Rebelling against her studio-imposed image, she left Disney determined to pursue roles with more depth, drama and character. Changing her name temporarily to "Lesley Warren" to reinforce her goal, she replaced Barbara Bain in the long-running espionage series "Mission: Impossible" (1966) in 1970, but the audiences were quite cool in their reception to the "new and improved" Lesley and didn't buy her as a femme-fatale replacement for the cool and aloof Ms. Bain. After only one season, she left the show and sought greener pastures in the TV mini-movie market playing a wide range of vulnerable neurotics as well as sexy, worldly ladies. She made her mark in such sudsy 1970s material as Love Hate Love (1971) (TV) co-starring 'Ryan O'Neal (I)'; The Legend of Valentino (1975) (TV); the rags-to-riches story "Harold Robbins' 79 Park Avenue" (1977), for which she won a Golden Globe award; the epic WWII story "Pearl" (1978); Betrayal (1978) (TV); and Portrait of a Stripper (1979) (TV).

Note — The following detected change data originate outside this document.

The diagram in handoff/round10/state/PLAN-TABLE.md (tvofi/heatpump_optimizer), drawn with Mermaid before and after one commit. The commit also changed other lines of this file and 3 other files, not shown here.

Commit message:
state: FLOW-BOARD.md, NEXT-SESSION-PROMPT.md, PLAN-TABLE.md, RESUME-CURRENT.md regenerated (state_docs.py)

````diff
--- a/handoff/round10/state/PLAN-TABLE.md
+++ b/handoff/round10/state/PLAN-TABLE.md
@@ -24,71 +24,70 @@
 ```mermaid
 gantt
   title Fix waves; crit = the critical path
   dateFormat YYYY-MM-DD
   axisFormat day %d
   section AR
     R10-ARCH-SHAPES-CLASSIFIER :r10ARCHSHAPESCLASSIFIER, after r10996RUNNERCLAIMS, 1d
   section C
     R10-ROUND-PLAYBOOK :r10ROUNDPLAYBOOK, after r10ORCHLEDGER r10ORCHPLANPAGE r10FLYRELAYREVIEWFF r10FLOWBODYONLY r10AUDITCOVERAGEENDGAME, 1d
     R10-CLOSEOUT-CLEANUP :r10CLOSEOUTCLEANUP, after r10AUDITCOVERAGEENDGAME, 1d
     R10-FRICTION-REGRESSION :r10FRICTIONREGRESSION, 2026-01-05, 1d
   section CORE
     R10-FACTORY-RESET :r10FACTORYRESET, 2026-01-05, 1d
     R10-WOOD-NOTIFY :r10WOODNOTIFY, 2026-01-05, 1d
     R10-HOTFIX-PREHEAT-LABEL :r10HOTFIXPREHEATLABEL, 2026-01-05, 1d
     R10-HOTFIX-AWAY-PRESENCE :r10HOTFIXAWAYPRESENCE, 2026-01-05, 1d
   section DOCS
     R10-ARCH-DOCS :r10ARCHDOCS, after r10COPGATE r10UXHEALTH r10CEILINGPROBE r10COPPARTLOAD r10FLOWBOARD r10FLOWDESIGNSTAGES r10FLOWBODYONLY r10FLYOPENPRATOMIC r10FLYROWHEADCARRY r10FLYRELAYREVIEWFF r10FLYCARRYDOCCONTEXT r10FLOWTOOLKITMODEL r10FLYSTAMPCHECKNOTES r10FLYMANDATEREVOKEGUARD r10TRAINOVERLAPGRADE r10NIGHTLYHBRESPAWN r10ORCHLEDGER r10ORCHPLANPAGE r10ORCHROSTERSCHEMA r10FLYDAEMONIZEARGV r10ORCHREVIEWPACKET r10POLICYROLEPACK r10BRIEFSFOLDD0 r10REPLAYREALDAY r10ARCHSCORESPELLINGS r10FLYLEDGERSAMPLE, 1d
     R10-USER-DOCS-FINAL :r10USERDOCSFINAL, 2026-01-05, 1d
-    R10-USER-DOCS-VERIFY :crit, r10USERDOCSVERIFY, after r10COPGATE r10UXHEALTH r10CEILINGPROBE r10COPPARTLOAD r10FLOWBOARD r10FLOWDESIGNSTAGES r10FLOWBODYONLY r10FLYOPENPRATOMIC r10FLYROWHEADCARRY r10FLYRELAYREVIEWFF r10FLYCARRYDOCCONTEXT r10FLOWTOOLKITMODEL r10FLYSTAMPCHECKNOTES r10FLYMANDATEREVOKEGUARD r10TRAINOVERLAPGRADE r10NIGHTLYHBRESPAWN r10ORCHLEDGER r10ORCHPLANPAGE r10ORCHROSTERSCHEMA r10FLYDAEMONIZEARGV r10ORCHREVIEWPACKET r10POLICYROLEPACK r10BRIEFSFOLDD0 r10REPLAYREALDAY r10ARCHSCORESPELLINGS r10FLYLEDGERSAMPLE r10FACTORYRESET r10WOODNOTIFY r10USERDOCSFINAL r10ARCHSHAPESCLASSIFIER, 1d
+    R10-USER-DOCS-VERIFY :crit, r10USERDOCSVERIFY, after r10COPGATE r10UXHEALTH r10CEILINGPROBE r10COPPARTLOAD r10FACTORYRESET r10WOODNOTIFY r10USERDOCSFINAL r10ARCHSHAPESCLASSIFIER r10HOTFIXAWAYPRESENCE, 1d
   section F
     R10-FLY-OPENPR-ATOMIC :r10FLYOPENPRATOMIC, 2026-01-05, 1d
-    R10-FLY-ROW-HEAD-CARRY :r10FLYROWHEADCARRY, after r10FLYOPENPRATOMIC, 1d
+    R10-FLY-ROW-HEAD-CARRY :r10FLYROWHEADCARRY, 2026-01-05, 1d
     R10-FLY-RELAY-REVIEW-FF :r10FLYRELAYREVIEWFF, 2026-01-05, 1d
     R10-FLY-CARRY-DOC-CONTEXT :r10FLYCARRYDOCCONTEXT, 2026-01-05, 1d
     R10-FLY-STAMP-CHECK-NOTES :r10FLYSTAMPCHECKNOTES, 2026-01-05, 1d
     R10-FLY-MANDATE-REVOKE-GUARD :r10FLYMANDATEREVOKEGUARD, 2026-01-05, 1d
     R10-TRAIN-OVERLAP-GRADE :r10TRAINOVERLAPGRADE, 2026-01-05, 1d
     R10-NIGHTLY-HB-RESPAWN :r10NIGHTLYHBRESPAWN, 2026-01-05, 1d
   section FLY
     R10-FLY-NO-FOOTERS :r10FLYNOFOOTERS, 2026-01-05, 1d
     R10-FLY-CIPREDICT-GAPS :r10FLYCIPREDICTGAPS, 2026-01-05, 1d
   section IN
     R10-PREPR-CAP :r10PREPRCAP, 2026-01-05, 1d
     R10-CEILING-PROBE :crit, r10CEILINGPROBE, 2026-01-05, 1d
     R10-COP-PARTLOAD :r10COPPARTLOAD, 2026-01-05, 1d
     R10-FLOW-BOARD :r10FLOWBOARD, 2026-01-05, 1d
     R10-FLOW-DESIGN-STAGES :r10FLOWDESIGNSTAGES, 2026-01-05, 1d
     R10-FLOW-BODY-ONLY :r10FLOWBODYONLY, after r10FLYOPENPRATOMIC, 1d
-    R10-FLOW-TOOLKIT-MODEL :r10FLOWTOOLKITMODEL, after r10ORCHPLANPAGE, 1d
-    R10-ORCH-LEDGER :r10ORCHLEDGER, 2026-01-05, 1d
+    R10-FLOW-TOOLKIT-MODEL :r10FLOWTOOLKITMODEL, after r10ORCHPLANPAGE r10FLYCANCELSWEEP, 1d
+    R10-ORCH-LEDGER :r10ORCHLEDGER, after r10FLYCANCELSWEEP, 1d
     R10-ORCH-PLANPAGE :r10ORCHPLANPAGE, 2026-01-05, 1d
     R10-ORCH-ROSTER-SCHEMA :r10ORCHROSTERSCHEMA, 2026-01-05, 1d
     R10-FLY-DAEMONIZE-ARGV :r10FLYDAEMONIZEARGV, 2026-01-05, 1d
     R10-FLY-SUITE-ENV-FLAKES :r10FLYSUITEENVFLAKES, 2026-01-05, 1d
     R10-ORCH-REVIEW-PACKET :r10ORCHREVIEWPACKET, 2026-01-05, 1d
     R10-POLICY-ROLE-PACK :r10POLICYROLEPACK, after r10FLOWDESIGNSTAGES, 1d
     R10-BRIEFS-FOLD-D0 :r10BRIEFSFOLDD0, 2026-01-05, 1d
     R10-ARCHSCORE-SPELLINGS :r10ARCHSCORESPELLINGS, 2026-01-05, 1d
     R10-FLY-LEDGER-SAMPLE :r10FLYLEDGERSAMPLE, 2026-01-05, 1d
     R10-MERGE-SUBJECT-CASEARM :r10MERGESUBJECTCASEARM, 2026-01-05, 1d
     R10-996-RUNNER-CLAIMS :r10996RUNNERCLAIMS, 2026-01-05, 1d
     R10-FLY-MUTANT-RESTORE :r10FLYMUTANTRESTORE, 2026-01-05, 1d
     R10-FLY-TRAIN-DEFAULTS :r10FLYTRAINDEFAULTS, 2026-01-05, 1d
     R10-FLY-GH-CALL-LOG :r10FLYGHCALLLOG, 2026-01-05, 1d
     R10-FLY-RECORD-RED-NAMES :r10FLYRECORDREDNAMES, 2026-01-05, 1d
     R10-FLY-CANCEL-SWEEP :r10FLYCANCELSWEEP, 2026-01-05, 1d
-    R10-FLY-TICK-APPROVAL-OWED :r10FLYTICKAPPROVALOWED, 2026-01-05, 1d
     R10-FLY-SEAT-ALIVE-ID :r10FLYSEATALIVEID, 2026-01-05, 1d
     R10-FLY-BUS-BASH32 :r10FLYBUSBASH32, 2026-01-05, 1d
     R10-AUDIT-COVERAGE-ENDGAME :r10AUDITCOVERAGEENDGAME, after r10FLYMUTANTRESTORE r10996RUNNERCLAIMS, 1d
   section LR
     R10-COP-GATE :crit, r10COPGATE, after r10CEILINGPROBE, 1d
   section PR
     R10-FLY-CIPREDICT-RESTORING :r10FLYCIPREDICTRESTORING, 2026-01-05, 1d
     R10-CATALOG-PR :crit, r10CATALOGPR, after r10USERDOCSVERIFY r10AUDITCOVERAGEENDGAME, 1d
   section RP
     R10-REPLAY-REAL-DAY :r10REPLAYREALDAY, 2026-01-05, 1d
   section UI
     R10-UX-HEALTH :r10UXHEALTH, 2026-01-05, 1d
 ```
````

In the early 1980s, Lesley's movie career resurrected itself with a priceless performance as kingpin James Garner's whiny-voiced, peroxide-blonde spitfire Norma Cassady in the musical film slapstick Victor Victoria (1982). This scene-stealing turn led to a couple of other quality offbeat films: Choose Me (1984) and Songwriter (1984), along with the usual quota of TV projects. She also matured into a steamy, sexier "older woman" type and earned some worldly roles opposite various gorgeous young guns, including Christopher Atkins in the critically-drubbed A Night in Heaven (1983). Her riotous "dumb blonde" act, however, had Hollywood discovering her potential as a scatter-brained comedienne, an image she has reinforced over the years with recurring TV guest parts on such popular shows as "Will & Grace" (1998) and "Desperate Housewives" (2004) Lesley has a son, Christopher Peters (I), from her 1967-1977 union to makeup artist/hair stylist-cum-film producer Jon Peters (I). Since 2000, she has been married to advertising exec Ronald Taft, a former v.p. at Columbia and sometime actor. From Cinderella to sexy mamas, the effervescent Lesley is still going strong in a career now hitting four-and-a-half decades.
- Was supposed to play the role of Brenda in _Goodbye, Columbus (1969)_ (qv), but she got pregnant and had to be replaced. 'Ali MacGraw' (qv) then got the part.
- Was extremely upset at first about her performance as the gangster's moll in _Victor Victoria (1982)_ (qv) prior to its release, having thought she went horribly over the top. She did go over the top and the audiences loved her for it. Lesley was nominated for a "Supporting Actress" Academy Award, her only nod so far.
- Played Lois Lane in a television production of the musical _It's a Bird, It's a Plane, It's Superman (1975) (TV)_ (qv), and later screen tested for the role in _Superman (1978)_ (qv).
- Starred in an early 1970s busted TV pilot as "Cat Ballou," the role 'Jane Fonda' (qv) made famous on film.
- Says her favorite genre is the Musical.
- She has a son, 'Christopher Peters (I)' (qv), from producer 'Jon Peters (I)' (qv).
- Was originally offered 'Jean Seberg' (qv)'s role in _Paint Your Wagon (1969)_ (qv).
- 'Walt Disney' (qv) hand-picked Lesley for the ingénue role in the film _The Happiest Millionaire (1967)_ (qv) after her "Cinderella" success. This film was the last live-action movie Disney supervised before his death.